[Edit tracking data]

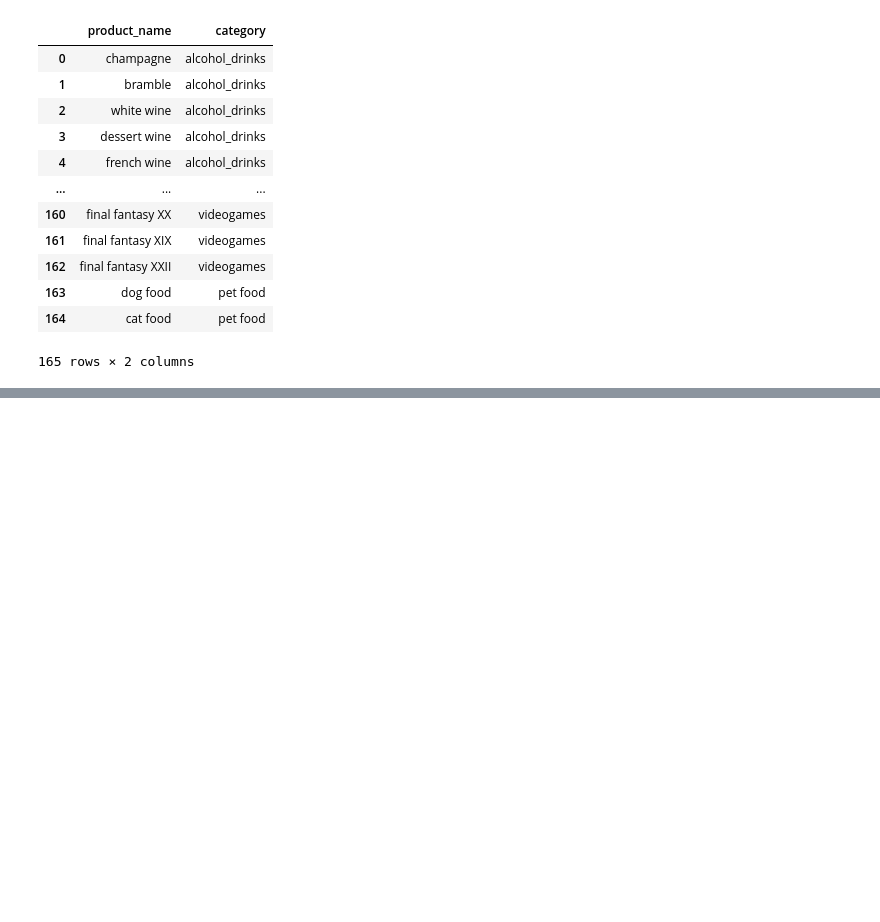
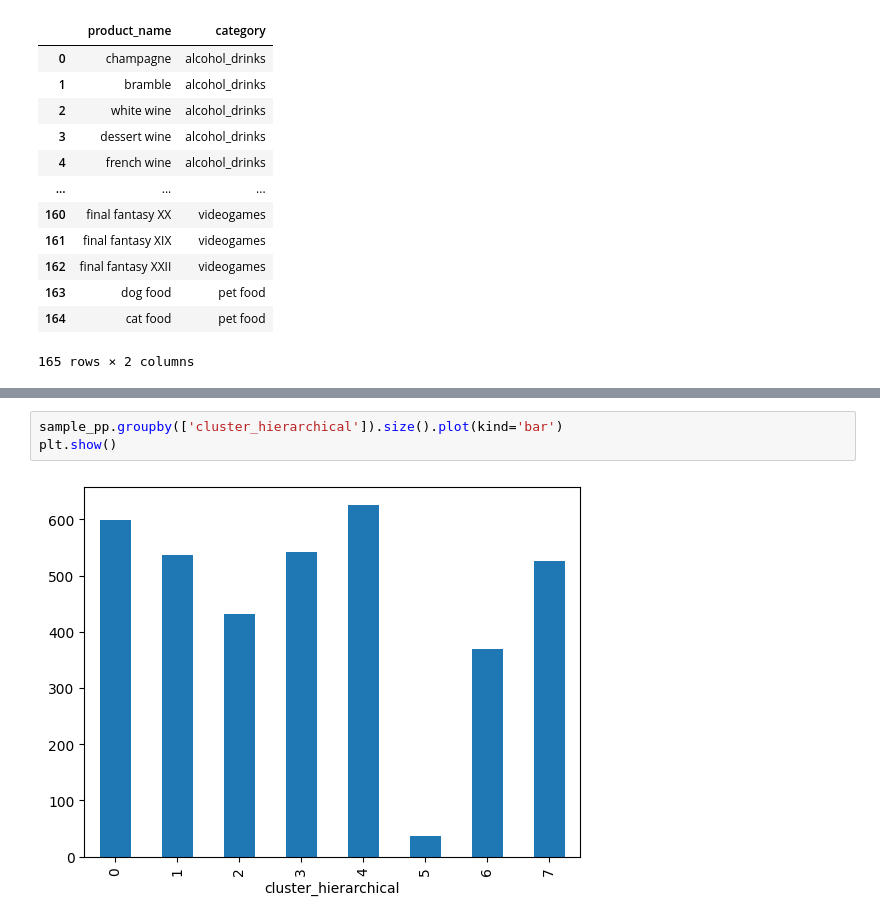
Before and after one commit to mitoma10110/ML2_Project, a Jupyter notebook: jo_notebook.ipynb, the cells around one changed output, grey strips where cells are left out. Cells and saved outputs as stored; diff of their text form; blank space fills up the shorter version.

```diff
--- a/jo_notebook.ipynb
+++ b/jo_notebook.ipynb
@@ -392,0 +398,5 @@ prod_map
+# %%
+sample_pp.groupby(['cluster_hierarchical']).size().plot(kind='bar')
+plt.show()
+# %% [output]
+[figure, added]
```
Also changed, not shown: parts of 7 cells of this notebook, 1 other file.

* [WORK INSTRUCTION]:
What is needed is an exact output of the records above, with every picture left out.

* [WRITTEN RESPONSE]:
Before and after one commit to mitoma10110/ML2_Project, a Jupyter notebook: jo_notebook.ipynb, the cells around one changed output, grey strips where cells are left out. Cells and saved outputs as stored; diff of their text form; blank space fills up the shorter version.

```diff
--- a/jo_notebook.ipynb
+++ b/jo_notebook.ipynb
@@ -392,0 +398,5 @@ prod_map
+# %%
+sample_pp.groupby(['cluster_hierarchical']).size().plot(kind='bar')
+plt.show()
+# %% [output]
+[figure, added]
```
Also changed, not shown: parts of 7 cells of this notebook, 1 other file.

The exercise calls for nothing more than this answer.